Stop abusing Sass’s ‘&-rule’ while drugged in BEM

BEM is awesome and we all love it. Our team at Razorfish, India have successfully moved bag-n-baggage to writing BEM style class names. The best benefit so far is that it is easier to work together in larger teams and much faster while fixing bugs. The other advantage I’ve seen is that we can move and/or switch team members across projects without having to do an extensive knowledge transfer. They feel right at home and in ease with the patterns across projects.

So, when Sass 3.4 released with a well-defined &-rule, we went crazy and went BEM-BEM with it on everything we wrote. Here is how it goes;

This looks pretty good and harmless. In-fact, you feel that you can now avoid writing that classname, .block multiple times and thus DRY everything. Unfortunately, we realized that the moment we go deeper, wrote more codes, switch/add more people to the team – it was getting harder to do the usual global search to debug the codes.

Well, we ended up not using it. Thus,
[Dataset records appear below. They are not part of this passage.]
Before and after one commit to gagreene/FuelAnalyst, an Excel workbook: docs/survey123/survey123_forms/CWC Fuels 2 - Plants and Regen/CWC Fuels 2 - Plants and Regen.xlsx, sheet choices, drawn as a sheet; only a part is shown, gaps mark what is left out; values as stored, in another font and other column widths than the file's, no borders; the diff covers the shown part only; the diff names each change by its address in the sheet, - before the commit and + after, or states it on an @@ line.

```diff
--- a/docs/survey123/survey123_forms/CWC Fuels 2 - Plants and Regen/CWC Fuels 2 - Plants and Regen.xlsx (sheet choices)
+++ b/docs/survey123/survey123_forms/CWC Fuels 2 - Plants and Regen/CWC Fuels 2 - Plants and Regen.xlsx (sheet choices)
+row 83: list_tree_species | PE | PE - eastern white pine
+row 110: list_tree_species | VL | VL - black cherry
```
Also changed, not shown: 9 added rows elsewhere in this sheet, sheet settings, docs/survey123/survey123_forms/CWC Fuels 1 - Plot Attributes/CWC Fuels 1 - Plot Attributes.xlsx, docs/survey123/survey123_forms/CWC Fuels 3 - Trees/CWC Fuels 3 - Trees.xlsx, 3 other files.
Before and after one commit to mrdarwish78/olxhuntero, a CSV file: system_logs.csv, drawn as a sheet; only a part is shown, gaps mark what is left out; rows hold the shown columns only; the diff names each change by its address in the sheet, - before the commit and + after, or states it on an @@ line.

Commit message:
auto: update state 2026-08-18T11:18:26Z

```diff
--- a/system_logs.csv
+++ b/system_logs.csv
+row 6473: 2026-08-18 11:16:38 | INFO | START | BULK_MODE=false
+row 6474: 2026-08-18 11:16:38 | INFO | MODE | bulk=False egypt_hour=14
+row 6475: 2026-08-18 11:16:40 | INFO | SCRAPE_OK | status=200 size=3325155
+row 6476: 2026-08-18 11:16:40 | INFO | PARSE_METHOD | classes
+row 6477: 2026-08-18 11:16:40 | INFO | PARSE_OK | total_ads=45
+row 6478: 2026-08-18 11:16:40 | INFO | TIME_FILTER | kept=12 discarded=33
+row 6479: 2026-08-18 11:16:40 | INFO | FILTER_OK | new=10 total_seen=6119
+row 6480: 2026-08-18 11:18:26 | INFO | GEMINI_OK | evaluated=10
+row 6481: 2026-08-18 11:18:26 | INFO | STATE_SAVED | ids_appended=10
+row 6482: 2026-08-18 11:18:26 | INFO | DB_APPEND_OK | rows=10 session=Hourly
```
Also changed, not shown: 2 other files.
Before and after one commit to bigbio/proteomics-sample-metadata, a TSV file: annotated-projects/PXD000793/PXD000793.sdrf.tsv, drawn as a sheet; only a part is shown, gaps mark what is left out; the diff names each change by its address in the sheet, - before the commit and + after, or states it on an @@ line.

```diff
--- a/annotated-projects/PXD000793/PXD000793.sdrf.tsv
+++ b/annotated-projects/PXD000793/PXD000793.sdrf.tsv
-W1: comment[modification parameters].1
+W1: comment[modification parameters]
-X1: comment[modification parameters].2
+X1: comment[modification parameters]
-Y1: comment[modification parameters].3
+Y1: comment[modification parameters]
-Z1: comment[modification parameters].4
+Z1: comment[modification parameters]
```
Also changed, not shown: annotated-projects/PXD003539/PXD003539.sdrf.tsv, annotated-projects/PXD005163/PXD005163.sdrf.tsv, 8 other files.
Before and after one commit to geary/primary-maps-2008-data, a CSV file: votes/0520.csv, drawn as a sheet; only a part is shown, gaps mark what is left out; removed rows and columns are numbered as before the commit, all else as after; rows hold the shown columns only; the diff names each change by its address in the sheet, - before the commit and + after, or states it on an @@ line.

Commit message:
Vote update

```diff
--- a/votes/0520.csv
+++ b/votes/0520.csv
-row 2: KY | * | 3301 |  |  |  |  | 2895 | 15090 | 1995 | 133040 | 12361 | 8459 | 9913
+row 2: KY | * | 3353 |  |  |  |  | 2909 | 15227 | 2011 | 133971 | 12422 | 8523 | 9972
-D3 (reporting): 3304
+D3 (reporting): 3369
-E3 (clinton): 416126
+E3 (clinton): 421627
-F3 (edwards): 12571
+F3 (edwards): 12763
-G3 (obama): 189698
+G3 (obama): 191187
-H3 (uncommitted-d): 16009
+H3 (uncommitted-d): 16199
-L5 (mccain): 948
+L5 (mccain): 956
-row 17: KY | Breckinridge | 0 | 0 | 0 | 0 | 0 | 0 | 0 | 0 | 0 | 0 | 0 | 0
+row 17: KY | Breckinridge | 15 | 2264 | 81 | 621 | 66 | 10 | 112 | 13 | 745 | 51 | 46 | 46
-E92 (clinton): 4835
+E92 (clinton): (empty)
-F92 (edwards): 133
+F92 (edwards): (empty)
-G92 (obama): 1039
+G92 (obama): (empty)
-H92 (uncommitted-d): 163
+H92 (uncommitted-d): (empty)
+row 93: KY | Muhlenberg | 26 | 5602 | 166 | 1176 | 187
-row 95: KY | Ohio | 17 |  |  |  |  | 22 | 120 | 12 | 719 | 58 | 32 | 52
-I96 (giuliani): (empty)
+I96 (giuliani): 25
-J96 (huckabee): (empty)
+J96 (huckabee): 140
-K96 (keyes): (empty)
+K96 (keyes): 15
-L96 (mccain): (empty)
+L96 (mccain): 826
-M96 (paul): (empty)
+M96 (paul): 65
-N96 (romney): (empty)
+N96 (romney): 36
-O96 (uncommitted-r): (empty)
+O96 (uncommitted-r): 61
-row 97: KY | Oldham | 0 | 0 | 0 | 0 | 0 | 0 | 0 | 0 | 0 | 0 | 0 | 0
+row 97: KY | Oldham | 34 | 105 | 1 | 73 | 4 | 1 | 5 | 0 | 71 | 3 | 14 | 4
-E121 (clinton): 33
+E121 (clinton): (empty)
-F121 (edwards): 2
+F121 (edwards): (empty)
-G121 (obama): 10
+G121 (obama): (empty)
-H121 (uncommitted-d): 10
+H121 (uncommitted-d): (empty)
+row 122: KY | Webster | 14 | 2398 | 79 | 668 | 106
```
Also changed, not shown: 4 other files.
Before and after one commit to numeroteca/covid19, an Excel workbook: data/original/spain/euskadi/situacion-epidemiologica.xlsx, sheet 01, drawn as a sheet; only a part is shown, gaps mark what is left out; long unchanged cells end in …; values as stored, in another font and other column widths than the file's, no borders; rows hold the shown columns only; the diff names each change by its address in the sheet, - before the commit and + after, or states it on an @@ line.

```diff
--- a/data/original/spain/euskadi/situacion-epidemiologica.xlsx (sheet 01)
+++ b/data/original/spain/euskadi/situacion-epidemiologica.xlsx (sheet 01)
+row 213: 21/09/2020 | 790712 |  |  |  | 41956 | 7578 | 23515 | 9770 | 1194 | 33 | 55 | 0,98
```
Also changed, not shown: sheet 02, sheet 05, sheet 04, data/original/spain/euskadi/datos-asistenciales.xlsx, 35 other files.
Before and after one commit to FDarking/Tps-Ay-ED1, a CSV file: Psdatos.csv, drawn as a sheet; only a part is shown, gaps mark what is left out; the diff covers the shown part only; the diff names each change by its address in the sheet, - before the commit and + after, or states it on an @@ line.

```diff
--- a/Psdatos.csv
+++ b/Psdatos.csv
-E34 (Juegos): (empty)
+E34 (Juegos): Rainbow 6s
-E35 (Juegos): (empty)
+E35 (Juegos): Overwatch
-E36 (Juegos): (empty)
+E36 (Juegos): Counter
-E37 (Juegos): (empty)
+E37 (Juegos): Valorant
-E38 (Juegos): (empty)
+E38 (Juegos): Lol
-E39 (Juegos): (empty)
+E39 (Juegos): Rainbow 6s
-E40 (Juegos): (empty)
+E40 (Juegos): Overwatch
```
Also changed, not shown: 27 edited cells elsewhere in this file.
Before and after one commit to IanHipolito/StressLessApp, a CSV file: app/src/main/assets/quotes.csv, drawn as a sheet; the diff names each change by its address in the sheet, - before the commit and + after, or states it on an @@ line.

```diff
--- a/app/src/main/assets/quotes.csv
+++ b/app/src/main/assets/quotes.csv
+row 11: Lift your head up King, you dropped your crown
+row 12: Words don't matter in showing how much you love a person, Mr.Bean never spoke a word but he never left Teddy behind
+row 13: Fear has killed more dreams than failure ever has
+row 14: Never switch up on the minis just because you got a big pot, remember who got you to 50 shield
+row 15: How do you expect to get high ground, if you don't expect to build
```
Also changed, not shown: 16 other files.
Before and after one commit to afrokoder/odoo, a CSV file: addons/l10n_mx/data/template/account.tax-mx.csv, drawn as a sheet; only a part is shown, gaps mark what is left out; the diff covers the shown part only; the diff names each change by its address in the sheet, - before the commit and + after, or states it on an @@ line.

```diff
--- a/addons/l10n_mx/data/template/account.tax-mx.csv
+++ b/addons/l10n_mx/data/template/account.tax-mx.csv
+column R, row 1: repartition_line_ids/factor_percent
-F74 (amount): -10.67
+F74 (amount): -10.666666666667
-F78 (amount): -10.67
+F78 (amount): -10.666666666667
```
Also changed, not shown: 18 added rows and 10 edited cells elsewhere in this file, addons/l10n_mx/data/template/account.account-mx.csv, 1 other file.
What happens now is that we can quickly do a project-wide search for that ‘element’ or the ‘modifier’ with its full namespace as seen in the HTML. The question though, that might arise, is what happens if we have to change the block’s classname. Well, it is matter of an easy find-n-replace. With IDEs capability to select multiple selections, this should not be an issue at all. For instance, you can do a quick CMD + d in Sublime Text and Atom to select all the ‘block’.

So, the thumb-rule is to avoid &-rule for full classnames that you find in HTMLs but use it with ones that you do not really see it in your HTML code – pseudo classes.

Setup Dropbox to manage your screenshots on Mac OS X

There are quite a lot of Screenshot management apps for Mac OS X. I like most of them but I also like Dropbox a lot. With the Screenshot management feature from Dropbox, you can now do away with all those Screenshot apps and use the tool you already have.

First, enable Dropbox to handle your Screenshots.

Dropbox Screenshots

Second, drop your OS X screenshots automatically into Dropbox’s Screenshot folder.

Via the Terminal

Or use a utility such as OnyX

OnyX Screenshot

I’m guessing you can do this on Windows and Linux too if you can automatically drop your screenshots to the Dropbox/Screenshots folder.

Now, the screenshots you take with your OS X is now in Dropbox and the URL is copied and ready to be pasted anywhere.

Aside: I use Hazel to clean up my Screenshots folder to remove file older than a month. You can use any of your favorite cleaning utility to clean yours to avoid Screenshots piling up your Dropbox folder.


Just in case:

  • CMD + SHFT + 3: Fullscreen Screenshot.
  • CMD + SHFT + 4 & drag crosshair: Screenshot of your desired area.
  • CMD + SHFT + 4 & Spacebar: Screenshot specific app, dialog boxes, etc.